- Work instruction
Whenever the word "ipynb" appears in a line of the data below, copy that line.

(Change listing data)
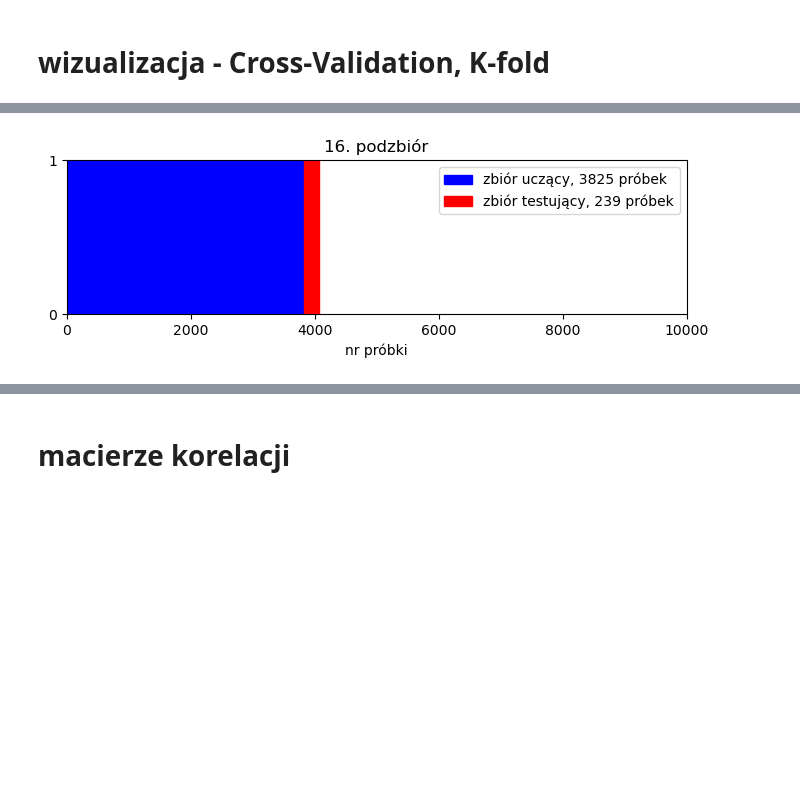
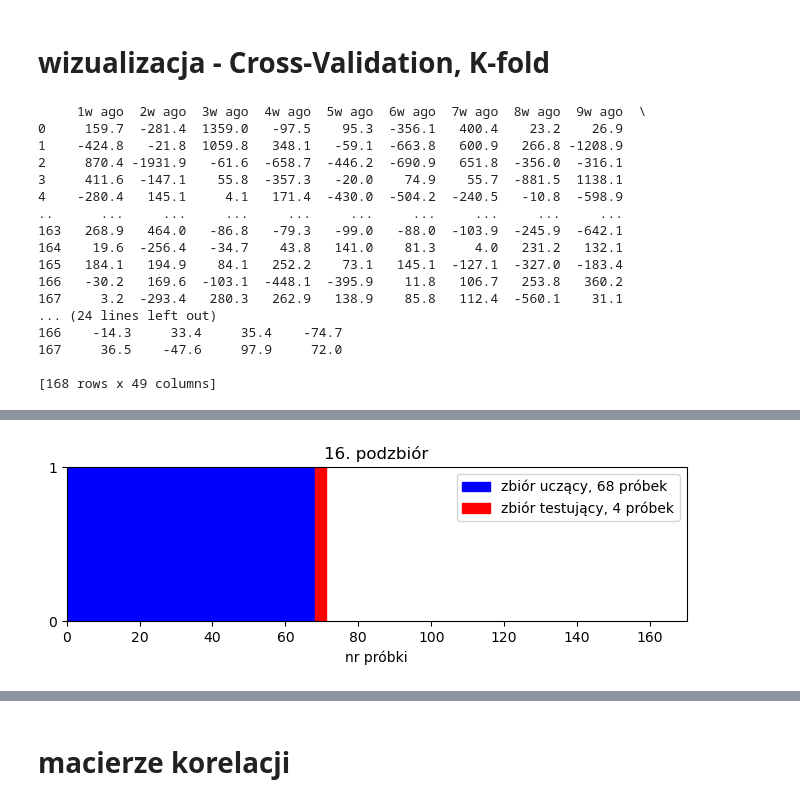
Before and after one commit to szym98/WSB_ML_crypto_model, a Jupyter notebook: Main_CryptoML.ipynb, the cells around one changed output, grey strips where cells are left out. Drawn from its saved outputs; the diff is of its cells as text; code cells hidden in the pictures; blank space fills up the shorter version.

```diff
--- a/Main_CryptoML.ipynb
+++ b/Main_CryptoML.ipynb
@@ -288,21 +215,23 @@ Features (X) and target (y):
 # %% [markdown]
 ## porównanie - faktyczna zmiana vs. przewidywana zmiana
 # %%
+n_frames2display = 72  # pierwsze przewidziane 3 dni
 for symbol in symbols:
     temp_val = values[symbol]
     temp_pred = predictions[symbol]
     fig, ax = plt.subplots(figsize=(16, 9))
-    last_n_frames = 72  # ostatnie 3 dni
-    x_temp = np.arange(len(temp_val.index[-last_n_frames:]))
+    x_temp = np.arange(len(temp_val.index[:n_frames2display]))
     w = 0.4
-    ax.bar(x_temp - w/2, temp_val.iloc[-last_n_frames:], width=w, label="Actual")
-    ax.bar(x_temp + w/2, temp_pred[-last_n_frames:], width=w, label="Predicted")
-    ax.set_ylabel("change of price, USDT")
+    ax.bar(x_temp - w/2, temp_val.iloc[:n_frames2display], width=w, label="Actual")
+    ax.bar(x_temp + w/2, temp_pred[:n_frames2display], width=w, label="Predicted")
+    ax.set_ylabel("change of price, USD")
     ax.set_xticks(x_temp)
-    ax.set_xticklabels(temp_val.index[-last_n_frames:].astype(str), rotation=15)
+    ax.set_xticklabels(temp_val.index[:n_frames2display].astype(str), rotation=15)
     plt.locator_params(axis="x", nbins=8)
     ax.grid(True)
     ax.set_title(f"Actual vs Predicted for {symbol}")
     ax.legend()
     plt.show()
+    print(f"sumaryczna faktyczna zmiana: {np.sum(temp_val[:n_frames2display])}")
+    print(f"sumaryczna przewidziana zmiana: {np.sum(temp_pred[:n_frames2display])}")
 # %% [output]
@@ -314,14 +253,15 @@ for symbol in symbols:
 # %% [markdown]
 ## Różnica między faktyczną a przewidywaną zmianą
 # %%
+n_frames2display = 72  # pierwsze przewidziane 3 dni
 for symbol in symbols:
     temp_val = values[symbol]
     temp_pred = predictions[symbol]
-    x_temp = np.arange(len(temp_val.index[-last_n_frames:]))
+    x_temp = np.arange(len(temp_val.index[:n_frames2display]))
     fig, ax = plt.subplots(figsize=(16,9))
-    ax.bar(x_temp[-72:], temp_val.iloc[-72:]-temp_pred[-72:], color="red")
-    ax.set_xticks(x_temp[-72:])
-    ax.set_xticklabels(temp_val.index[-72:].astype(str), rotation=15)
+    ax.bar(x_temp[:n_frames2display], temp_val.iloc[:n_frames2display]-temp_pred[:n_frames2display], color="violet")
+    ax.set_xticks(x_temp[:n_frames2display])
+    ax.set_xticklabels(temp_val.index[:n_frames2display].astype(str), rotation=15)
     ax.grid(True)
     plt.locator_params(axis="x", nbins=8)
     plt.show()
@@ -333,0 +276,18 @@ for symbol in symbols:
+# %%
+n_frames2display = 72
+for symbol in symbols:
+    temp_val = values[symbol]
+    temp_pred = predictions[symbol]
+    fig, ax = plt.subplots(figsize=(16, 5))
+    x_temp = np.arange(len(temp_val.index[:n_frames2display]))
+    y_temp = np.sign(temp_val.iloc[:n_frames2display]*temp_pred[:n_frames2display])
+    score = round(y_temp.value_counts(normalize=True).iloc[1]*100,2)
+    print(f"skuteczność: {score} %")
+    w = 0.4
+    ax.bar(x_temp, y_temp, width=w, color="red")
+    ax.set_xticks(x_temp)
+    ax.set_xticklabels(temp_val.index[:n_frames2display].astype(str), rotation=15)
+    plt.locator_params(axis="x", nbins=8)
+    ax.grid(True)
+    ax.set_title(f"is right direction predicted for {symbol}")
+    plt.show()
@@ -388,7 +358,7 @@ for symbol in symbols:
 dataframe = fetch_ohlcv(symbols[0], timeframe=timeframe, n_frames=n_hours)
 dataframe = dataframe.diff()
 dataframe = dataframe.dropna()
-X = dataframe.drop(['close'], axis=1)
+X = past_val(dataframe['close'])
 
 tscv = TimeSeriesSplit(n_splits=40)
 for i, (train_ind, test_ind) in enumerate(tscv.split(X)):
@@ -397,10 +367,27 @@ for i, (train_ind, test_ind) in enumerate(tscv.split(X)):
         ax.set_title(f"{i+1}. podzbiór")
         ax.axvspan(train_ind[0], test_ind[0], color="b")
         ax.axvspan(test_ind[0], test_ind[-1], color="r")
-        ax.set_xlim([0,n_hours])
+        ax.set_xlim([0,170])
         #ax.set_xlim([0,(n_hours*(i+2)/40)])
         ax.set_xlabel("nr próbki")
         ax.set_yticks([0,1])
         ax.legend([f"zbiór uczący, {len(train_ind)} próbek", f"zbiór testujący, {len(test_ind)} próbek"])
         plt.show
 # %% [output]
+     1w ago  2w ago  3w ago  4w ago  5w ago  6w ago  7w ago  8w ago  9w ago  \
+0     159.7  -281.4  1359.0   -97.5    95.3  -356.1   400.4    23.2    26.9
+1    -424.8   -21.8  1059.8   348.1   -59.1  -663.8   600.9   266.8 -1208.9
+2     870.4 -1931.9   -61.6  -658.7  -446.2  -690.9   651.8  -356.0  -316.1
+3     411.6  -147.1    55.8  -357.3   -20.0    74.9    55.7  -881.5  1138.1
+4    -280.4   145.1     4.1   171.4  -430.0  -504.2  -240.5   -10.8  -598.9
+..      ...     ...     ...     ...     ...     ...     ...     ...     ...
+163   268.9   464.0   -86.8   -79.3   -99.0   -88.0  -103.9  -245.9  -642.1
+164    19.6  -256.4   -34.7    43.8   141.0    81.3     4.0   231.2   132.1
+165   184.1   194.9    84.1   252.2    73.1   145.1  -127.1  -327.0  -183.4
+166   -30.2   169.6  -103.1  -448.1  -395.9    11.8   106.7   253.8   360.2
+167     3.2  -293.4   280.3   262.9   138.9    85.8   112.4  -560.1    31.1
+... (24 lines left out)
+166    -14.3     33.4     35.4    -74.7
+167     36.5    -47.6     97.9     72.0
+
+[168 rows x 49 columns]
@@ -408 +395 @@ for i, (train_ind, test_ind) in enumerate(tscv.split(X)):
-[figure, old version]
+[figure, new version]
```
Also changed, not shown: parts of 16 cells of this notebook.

* * *

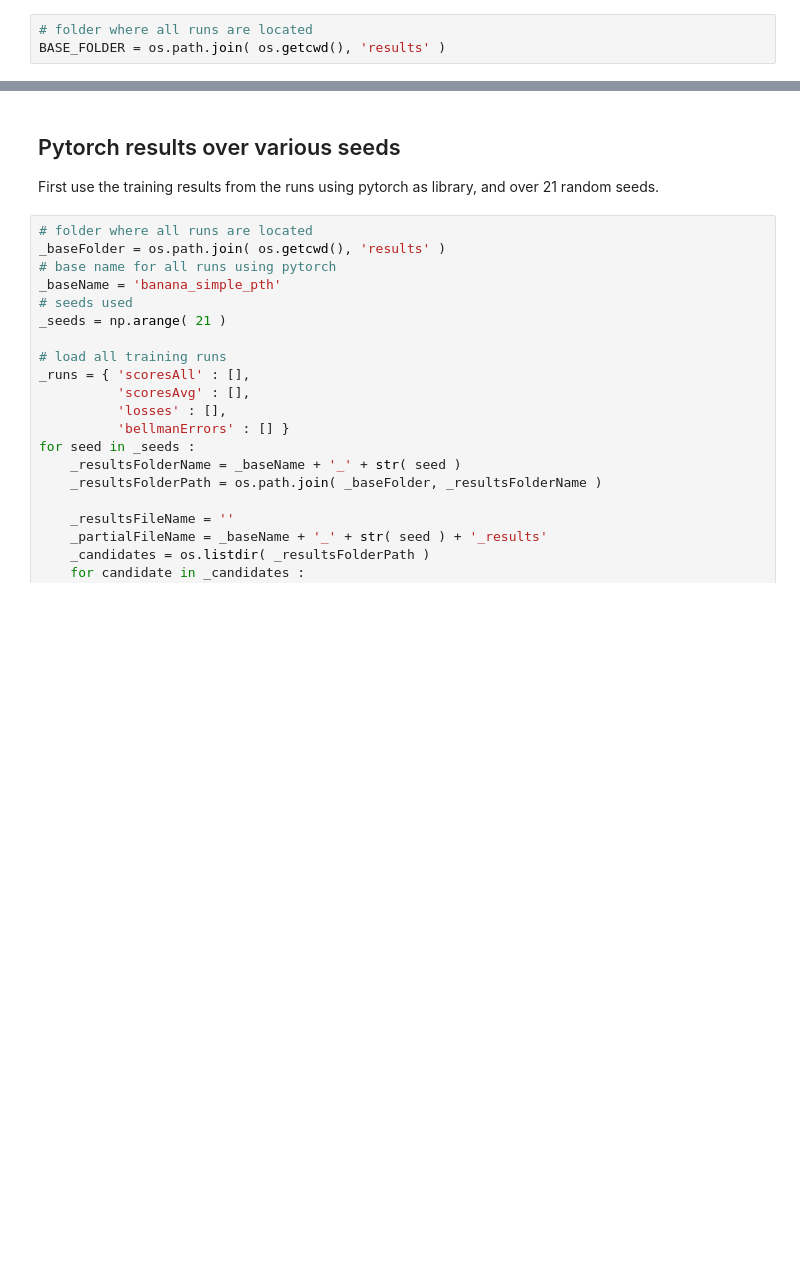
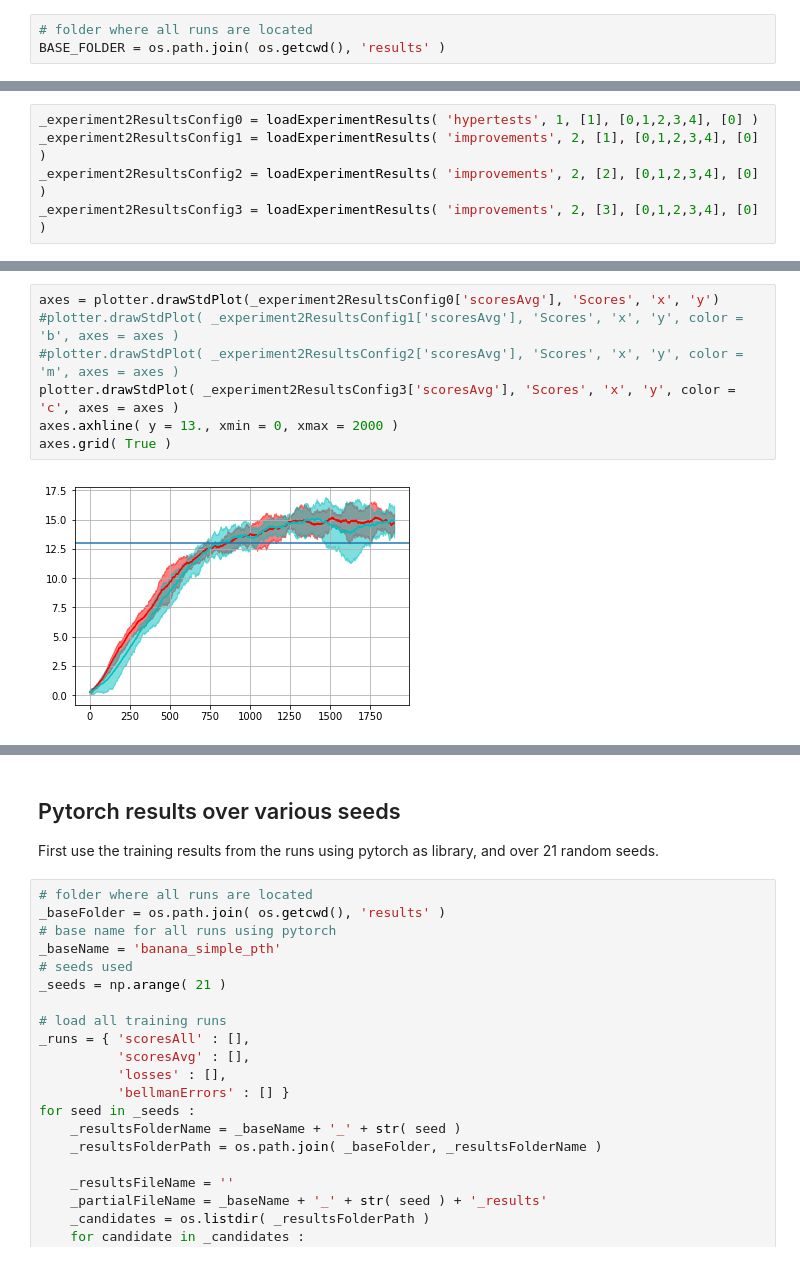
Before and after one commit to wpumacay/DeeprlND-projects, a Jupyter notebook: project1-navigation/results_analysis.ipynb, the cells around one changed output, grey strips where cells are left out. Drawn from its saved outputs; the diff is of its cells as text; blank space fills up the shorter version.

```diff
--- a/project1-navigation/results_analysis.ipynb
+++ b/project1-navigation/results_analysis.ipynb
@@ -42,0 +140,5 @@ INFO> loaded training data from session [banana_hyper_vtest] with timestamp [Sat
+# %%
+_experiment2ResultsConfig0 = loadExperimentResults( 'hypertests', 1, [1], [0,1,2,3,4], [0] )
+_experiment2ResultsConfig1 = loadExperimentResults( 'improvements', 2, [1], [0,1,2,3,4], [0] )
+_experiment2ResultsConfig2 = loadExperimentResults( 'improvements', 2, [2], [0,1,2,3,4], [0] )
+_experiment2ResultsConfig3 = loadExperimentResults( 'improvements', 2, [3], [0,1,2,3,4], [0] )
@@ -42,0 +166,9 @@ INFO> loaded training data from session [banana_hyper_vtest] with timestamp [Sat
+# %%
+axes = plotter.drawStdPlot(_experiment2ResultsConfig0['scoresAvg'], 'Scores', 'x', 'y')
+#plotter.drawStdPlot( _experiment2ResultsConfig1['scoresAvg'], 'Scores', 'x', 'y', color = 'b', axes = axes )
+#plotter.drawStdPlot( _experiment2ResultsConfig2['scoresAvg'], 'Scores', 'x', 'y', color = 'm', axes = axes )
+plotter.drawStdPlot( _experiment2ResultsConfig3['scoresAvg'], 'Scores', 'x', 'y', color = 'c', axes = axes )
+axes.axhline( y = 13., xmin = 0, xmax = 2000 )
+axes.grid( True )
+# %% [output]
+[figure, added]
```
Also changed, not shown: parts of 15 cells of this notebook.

...

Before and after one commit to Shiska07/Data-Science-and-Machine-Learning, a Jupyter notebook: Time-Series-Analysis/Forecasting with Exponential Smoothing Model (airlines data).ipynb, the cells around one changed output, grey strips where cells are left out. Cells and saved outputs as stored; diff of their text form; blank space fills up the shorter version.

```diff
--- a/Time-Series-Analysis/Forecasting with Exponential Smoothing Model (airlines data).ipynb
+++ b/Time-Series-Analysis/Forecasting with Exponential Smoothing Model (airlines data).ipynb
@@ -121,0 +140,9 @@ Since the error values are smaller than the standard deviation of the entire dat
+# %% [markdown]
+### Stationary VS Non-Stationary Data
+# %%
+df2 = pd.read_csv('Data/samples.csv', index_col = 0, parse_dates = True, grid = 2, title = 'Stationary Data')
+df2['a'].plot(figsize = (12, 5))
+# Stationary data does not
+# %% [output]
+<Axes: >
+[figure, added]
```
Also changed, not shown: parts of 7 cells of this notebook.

- Response area
Before and after one commit to szym98/WSB_ML_crypto_model, a Jupyter notebook: Main_CryptoML.ipynb, the cells around one changed output, grey strips where cells are left out. Drawn from its saved outputs; the diff is of its cells as text; code cells hidden in the pictures; blank space fills up the shorter version.
--- a/Main_CryptoML.ipynb
+++ b/Main_CryptoML.ipynb
Before and after one commit to wpumacay/DeeprlND-projects, a Jupyter notebook: project1-navigation/results_analysis.ipynb, the cells around one changed output, grey strips where cells are left out. Drawn from its saved outputs; the diff is of its cells as text; blank space fills up the shorter version.
--- a/project1-navigation/results_analysis.ipynb
+++ b/project1-navigation/results_analysis.ipynb
Before and after one commit to Shiska07/Data-Science-and-Machine-Learning, a Jupyter notebook: Time-Series-Analysis/Forecasting with Exponential Smoothing Model (airlines data).ipynb, the cells around one changed output, grey strips where cells are left out. Cells and saved outputs as stored; diff of their text form; blank space fills up the shorter version.
--- a/Time-Series-Analysis/Forecasting with Exponential Smoothing Model (airlines data).ipynb
+++ b/Time-Series-Analysis/Forecasting with Exponential Smoothing Model (airlines data).ipynb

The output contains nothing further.